[Records from a collection]

<<<<

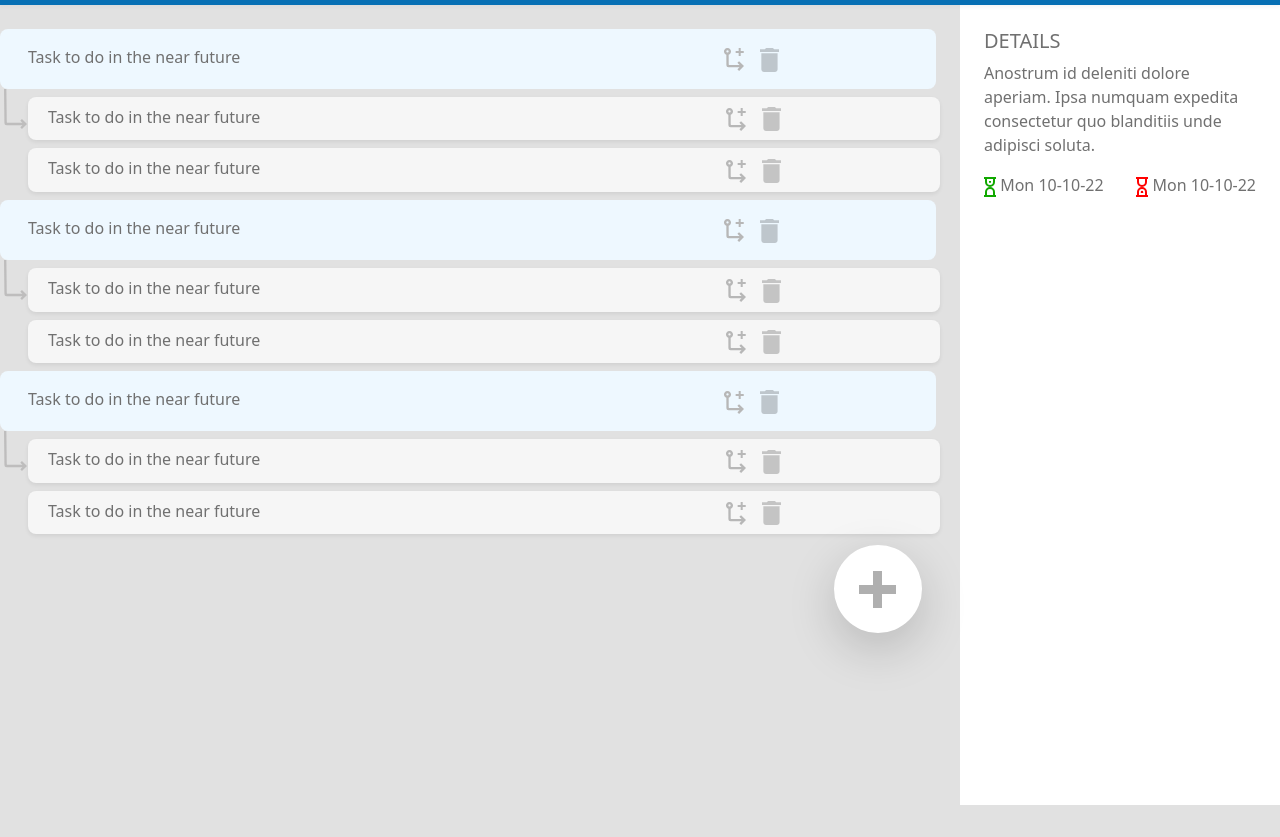
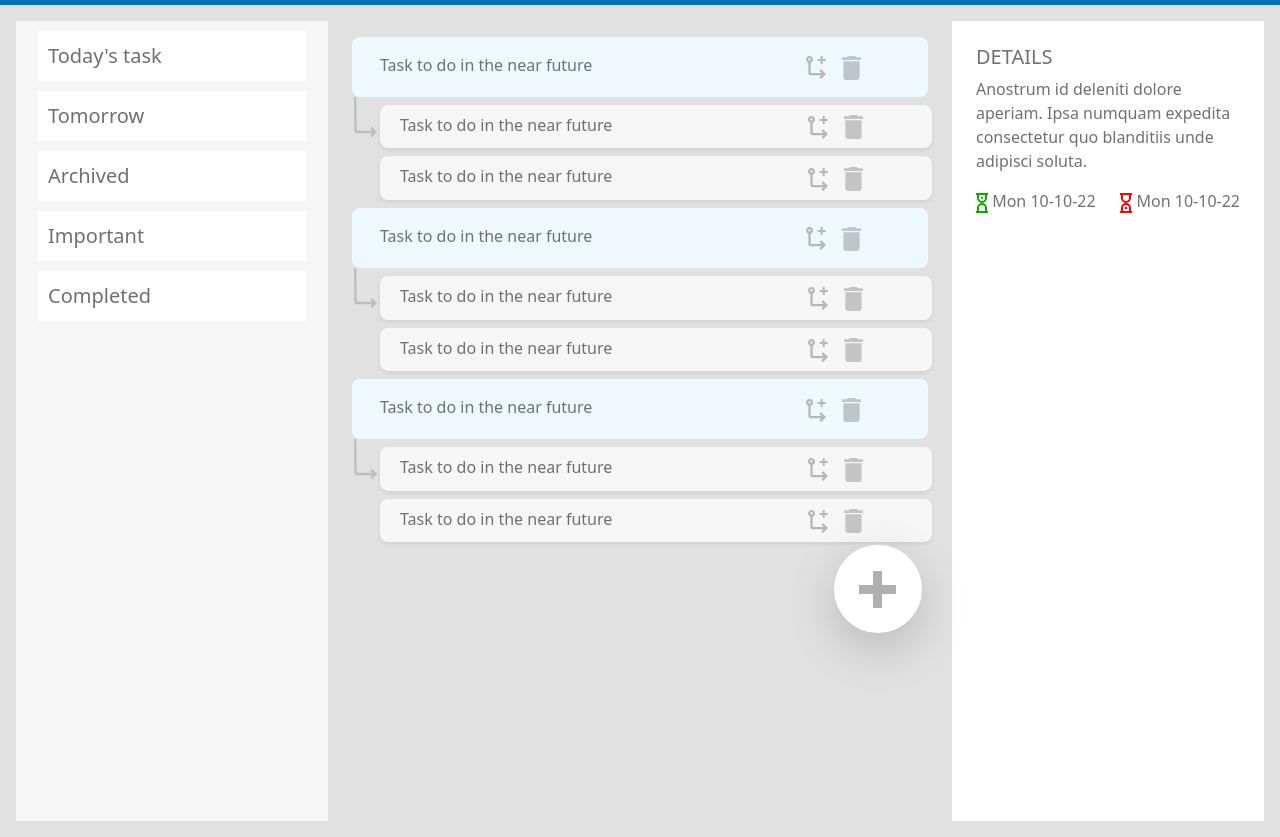
Before and after one commit to maureenblack/ToDo-Js, a plain HTML site: page index.html in a window 1280 px wide. Shown: the part 87-924 px from the top of the page. Before the commit the page ends 892 px from the top, so only its background shows below. Drawn offline with nearby package versions, Linux system fonts and the light colour scheme.

Commit message:
arranged left sidebar

```diff
--- a/index.html
+++ b/index.html
@@ -13,8 +13,7 @@
 
 <body>
   <nav class="navbar d-flex justify-content-between ">
-
-    <div class="nav-container">
+    <div class="nav-container p-2 me-auto">
       <input class="checkbox" type="checkbox" name="" id="" />
       <div class="hamburger-lines">
         <span class="line line1"></span>
@@ -34,16 +33,22 @@
         <input class="form-control border-0 text-light bg-transparent" type="search">
         <img class="search-icon" src="/Images/search.svg">
       </div>
-
       <!-- <i class="align-content-center">
       </i> -->
       <img class="mx-3" src="/Images/notification-solid-badged.svg">
       <img class="mx-3 m-1" src="/Images/person-circle.svg">
     </form>
   </nav>
-  <div class="main container-fluid p-0">
+  <div class="main container-fluid p-3">
     <div class="col-12 p-0 m-0 row">
-      <main class="content p-4 col-9">
+      <nav class="items col-md-3 col-sm-1">
+        <li><a href="#">Today's task</a></li>
+        <li><a href="#">Tomorrow</a></li>
+        <li><a href="#">Archived</a></li>
+        <li><a href="#">Important</a></li>
+        <li><a href="#">Completed</a></li>
+      </nav>
+      <main class="content ps-5 pt-3 pe-4 col-6 mx-auto">
         <div class="row">
           <div class="col-12 task row justify-content-between p-3 rounded-3">
             <div class="col-9">
--- a/styles.css
+++ b/styles.css
@@ -185,6 +185,7 @@ z-index: 300;
 .details {
   background-color: white;
   height: 100vh;
+  font-size: 16px;
 }
 
 .ffield {
@@ -192,5 +193,39 @@ z-index: 300;
   border: 1px solid white;
 }
 
-.search-icon {
+.form-control:focus {
+  border: none;
+  outline: none;
 }
+.items{
+
+  background-color: #F6F6F6;
+}
+a:hover{
+ background-color: #E1E1E1;
+ color: #707070;
+ text-decoration: none;
+}
+ li{
+  background-color: #FFFFFF;
+  list-style: none;
+  padding: 10px;
+  margin: 10px;
+  font-size: 20px;
+  font-weight: 500;
+  text-decoration: none;
+  cursor: pointer;
+  transition: 0.5s;
+
+ }
+  li:hover{
+    background-color:  #E1E1E1;
+    color: #707070;
+    text-decoration: none;
+
+  }
+
+a{
+  color: #707070;
+  text-decoration: none;
+}
```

>>>>

Work order =>
Every line above should be copied exactly; do not carry over the pictures.

Exercise result =>
Before and after one commit to maureenblack/ToDo-Js, a plain HTML site: page index.html in a window 1280 px wide. Shown: the part 87-924 px from the top of the page. Before the commit the page ends 892 px from the top, so only its background shows below. Drawn offline with nearby package versions, Linux system fonts and the light colour scheme.

Commit message:
arranged left sidebar

```diff
--- a/index.html
+++ b/index.html
@@ -13,8 +13,7 @@
 
 <body>
   <nav class="navbar d-flex justify-content-between ">
-
-    <div class="nav-container">
+    <div class="nav-container p-2 me-auto">
       <input class="checkbox" type="checkbox" name="" id="" />
       <div class="hamburger-lines">
         <span class="line line1"></span>
@@ -34,16 +33,22 @@
         <input class="form-control border-0 text-light bg-transparent" type="search">
         <img class="search-icon" src="/Images/search.svg">
       </div>
-
       <!-- <i class="align-content-center">
       </i> -->
       <img class="mx-3" src="/Images/notification-solid-badged.svg">
       <img class="mx-3 m-1" src="/Images/person-circle.svg">
     </form>
   </nav>
-  <div class="main container-fluid p-0">
+  <div class="main container-fluid p-3">
     <div class="col-12 p-0 m-0 row">
-      <main class="content p-4 col-9">
+      <nav class="items col-md-3 col-sm-1">
+        <li><a href="#">Today's task</a></li>
+        <li><a href="#">Tomorrow</a></li>
+        <li><a href="#">Archived</a></li>
+        <li><a href="#">Important</a></li>
+        <li><a href="#">Completed</a></li>
+      </nav>
+      <main class="content ps-5 pt-3 pe-4 col-6 mx-auto">
         <div class="row">
           <div class="col-12 task row justify-content-between p-3 rounded-3">
             <div class="col-9">
--- a/styles.css
+++ b/styles.css
@@ -185,6 +185,7 @@ z-index: 300;
 .details {
   background-color: white;
   height: 100vh;
+  font-size: 16px;
 }
 
 .ffield {
@@ -192,5 +193,39 @@ z-index: 300;
   border: 1px solid white;
 }
 
-.search-icon {
+.form-control:focus {
+  border: none;
+  outline: none;
 }
+.items{
+
+  background-color: #F6F6F6;
+}
+a:hover{
+ background-color: #E1E1E1;
+ color: #707070;
+ text-decoration: none;
+}
+ li{
+  background-color: #FFFFFF;
+  list-style: none;
+  padding: 10px;
+  margin: 10px;
+  font-size: 20px;
+  font-weight: 500;
+  text-decoration: none;
+  cursor: pointer;
+  transition: 0.5s;
+
+ }
+  li:hover{
+    background-color:  #E1E1E1;
+    color: #707070;
+    text-decoration: none;
+
+  }
+
+a{
+  color: #707070;
+  text-decoration: none;
+}
```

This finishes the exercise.